However, while such issues are indeed major worries for the governments and peoples involved. Another major problem has long beset the region for decades now. This is the ecological degradation that has affected majority of the region’s population. As the population continues to rise, neglect for the environment as well as its outright destruction to pave the way for modern infrastructure and industry have brought about the calamities such as floods, landslides, and droughts. These disastrous events only made encouraged worse poverty among the people. This paper discusses the causes and effects of the ecological problems in the region. This also provides an overview of the steps in sustainable development being undertaken by the public and private sectors, including some observations regarding the effectiveness of such measures.
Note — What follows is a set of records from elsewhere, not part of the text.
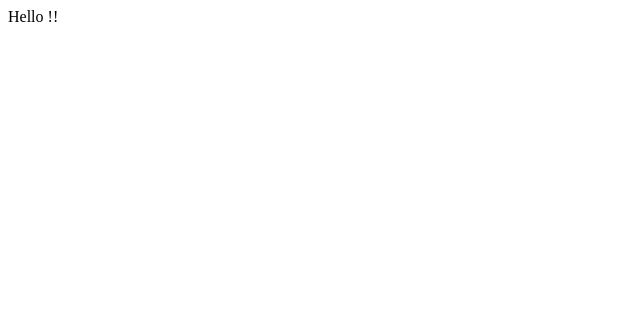
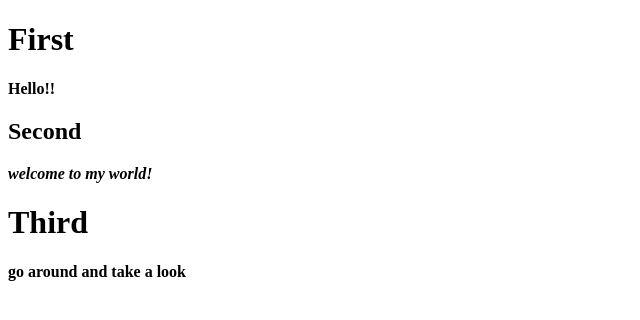
Before and after one commit to ecajisaca80/lab-12-html, a plain HTML site: page index.html in a window 1280 px wide. Shown: the whole page, without its empty margins (0-640 px from the left). Drawn offline with Linux system fonts and the light colour scheme.

Commit message:
second draft

```diff
--- a/index.html
+++ b/index.html
@@ -4,6 +4,14 @@
 <title>welcome</title>
 </head>
 <body>
-Hello !!
+
+<h1>First</h1>
+<p><strong>Hello!!</strong><strong><p>
+
+<h2>Second</h2>
+<p><em>welcome to my world!</em></p>
+
+<h1>Third</h1>
+<p>go around and take a look</p>
 </body>
 </html>
```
Mahatma Gandhi, India’s most famous leader in its struggle for independence, said that the “world is sufficient for everyone’s needs, but not for everyone’s greed.” He was referring to the fact that the world does not actually have an inadequate supply of natural resources that can be used to feed the billions of its human inhabitants. However, because of greed, whether it is corporate, state, or individual, the ecological systems have been destroyed and the natural resources, from flora, fauna, and minerals, have become depleted as a result. Gandhi certainly did not have to learn about the environmental problems of the whole world in order to make such statement. Even during his time, he could already see the growing seriousness of the problem in his own native land, India, which is more than half of South Asia. In the current times, South Asia is indeed in the stage when the efforts to solve the environmental problems still have to show signs of significant improvement. Such efforts, however, have stalled the pace of environmental